A calf strain is essentially a tear of the gastrocnemius muscle of the calf. It does not involve the Achilles tendon. It usually occurs on the inner (medial) gastrocnemius, higher up on the calf. It is a very common injury and is referred to as “tennis calf.” The injury is the result of an athlete suddenly accelerating, causing the muscle to tear.
These strains can vary in severity. However, as one can imagine, it may take several days or even weeks to heal. Commonly, blood gravitates toward the ankle and foot. The patient reports difficultly walking, especially pushing off.
These strains are easily diagnosed by an orthopedic surgeon through a thorough history and physical examination. Advanced imaging, such as an MRI is almost never needed. Nonetheless, in high level athletes, an MRI may be helpful in predicting a return to play and healing time.
Treatment is always conservative consisting of rest, ice, compression with an ACE bandage, anti-inflammatory medicines and sometimes a walking boot for more severe injuries. Surgery is almost never needed. Return to play occurs once the pain, swelling and bruising all resolve. It is common to continue “tweaking” the injury if return to play occurs too quickly. Stretching the calf muscle well and adequate hydration are the mainstays of prevention of this injury.

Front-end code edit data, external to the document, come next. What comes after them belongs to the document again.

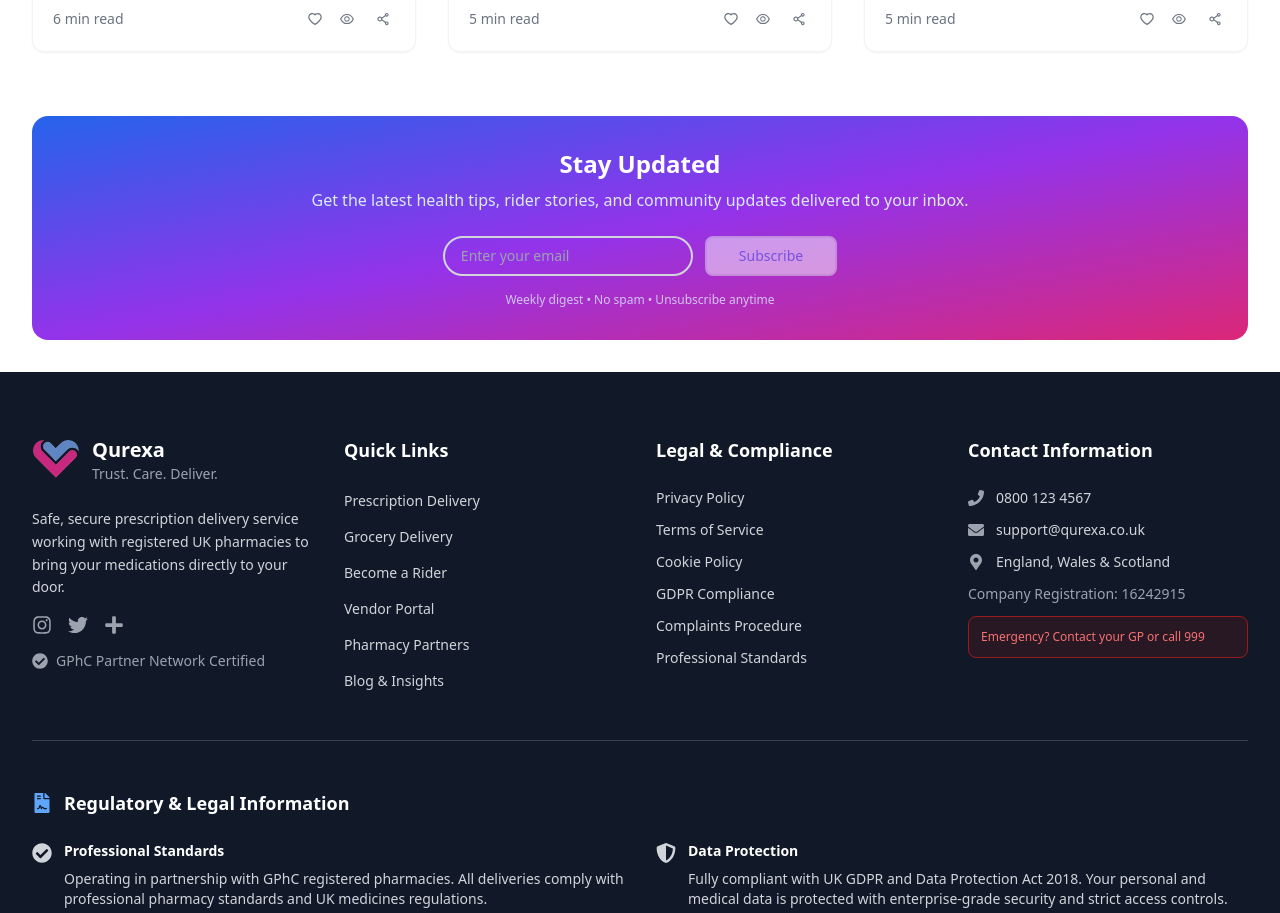
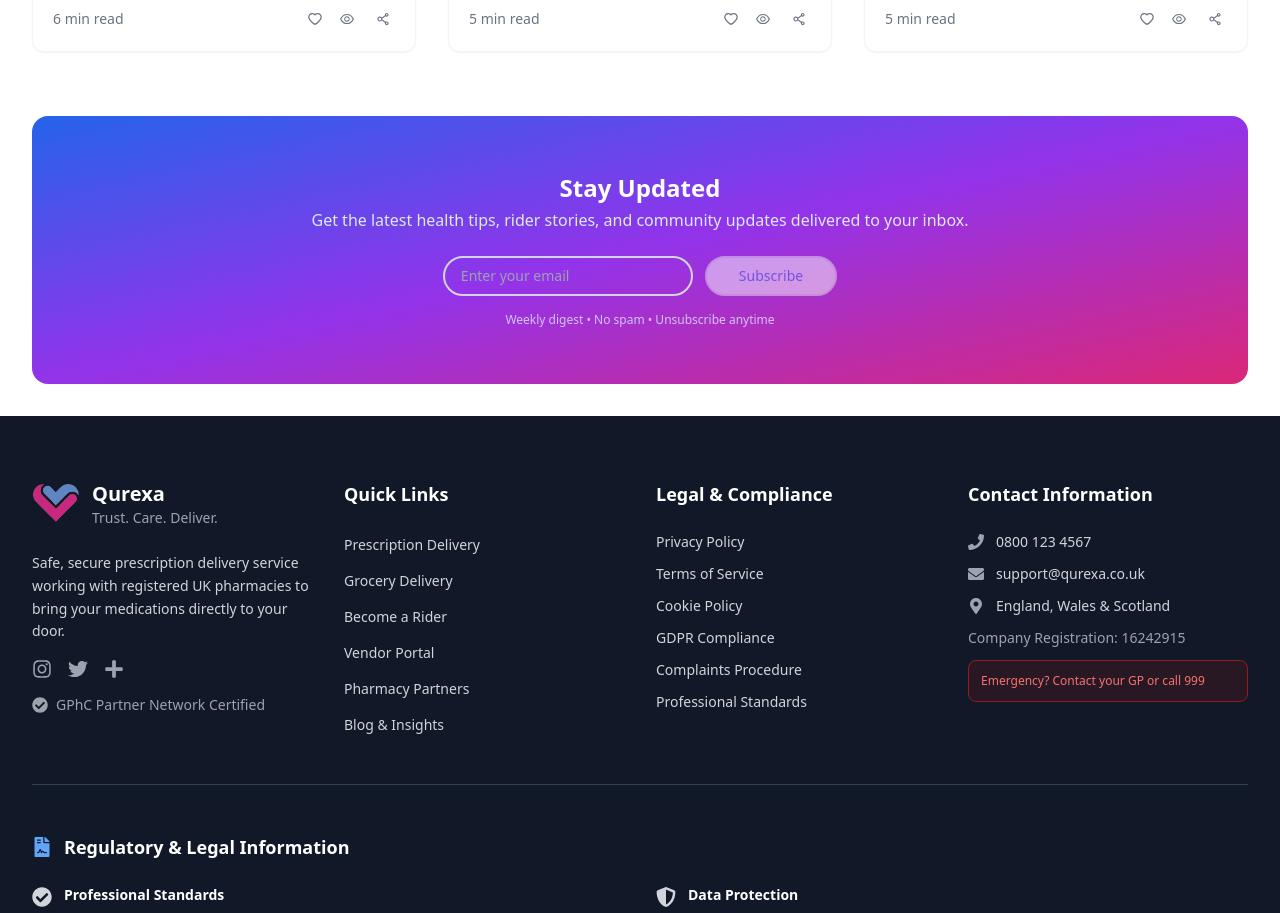
Before and after one commit to oreoluwa212/qurexa, a React (Vite) app: page /blog in a window 1280 px wide. Shown: the part 3246-4159 px from the top of the page. Built offline with nearby package versions, Linux system fonts and the light colour scheme.

Commit message:
fix: newsletter button fixed

```diff
--- a/src/components/blog/Newsletter.jsx
+++ b/src/components/blog/Newsletter.jsx
@@ -29,7 +29,7 @@ export const Newsletter = ({
 
     if (isSubscribed) {
         return (
-            <section className={`bg-gradient-to-br from-blue-600 via-purple-600 to-pink-600 rounded-2xl p-8 text-center ${className}`}>
+            <section className={`bg-gradient-to-br from-blue-600 via-purple-600 py-14 to-pink-600 rounded-2xl p-8 text-center ${className}`}>
                 <div className="max-w-md mx-auto">
                     <div className="mb-4">
                         <svg className="w-16 h-16 text-white mx-auto mb-4" fill="none" stroke="currentColor" viewBox="0 0 24 24">
@@ -51,9 +51,9 @@ export const Newsletter = ({
     }
 
     return (
-        <section className={`bg-gradient-to-br from-blue-600 via-purple-600 to-pink-600 rounded-2xl p-8 text-center ${className}`}>
+        <section className={`bg-gradient-to-br from-blue-600 via-purple-600 py-14 to-pink-600 rounded-2xl p-8 text-center ${className}`}>
             <div className="max-w-4xl mx-auto">
-                <h3 className="text-2xl font-bold text-white mb-2">{title}</h3>
+                <h3 className="text-2xl font-bold text-white pb-1">{title}</h3>
                 <p className="text-blue-100 mb-6">{description}</p>
 
                 <div className="flex justify-center">
@@ -72,7 +72,7 @@ export const Newsletter = ({
                                 type="submit"
                                 variant="secondary2"
                                 size="md"
-                                className="shrink-0 px-8 z-100"
+                                className="shrink-0 px-8 z-100 rounded-full"
                                 disabled={isSubmitting || !email}
                                 loading={isSubmitting}
                                 onClick={handleSubmit}
--- a/src/components/common/UI/Button.jsx
+++ b/src/components/common/UI/Button.jsx
@@ -19,7 +19,7 @@ export const Button = ({
     ...props
 }) => {
     const baseStyles = `
-    inline-flex items-center justify-center font-medium rounded-lg
+    inline-flex items-center justify-center font-medium
     transition-all duration-200 ease-in-out
     focus:outline-none focus:ring-2 focus:ring-offset-2
     disabled:opacity-50 disabled:cursor-not-allowed
@@ -40,7 +40,7 @@ export const Button = ({
       focus:ring-pink-500
     `,
         secondary2: `
-      bg-white text-[#4873ED] border-2
+      bg-white rounded-full text-[#4873ED] border-2
       hover:bg-pink-50 hover:border-pink-600
       focus:ring-pink-500
     `,
```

In Durant’s case, he likely has a moderate (Grade 2) strain. Nonetheless, other than the above treatments, the injury takes time to heal and there is very little one can do to speed it up.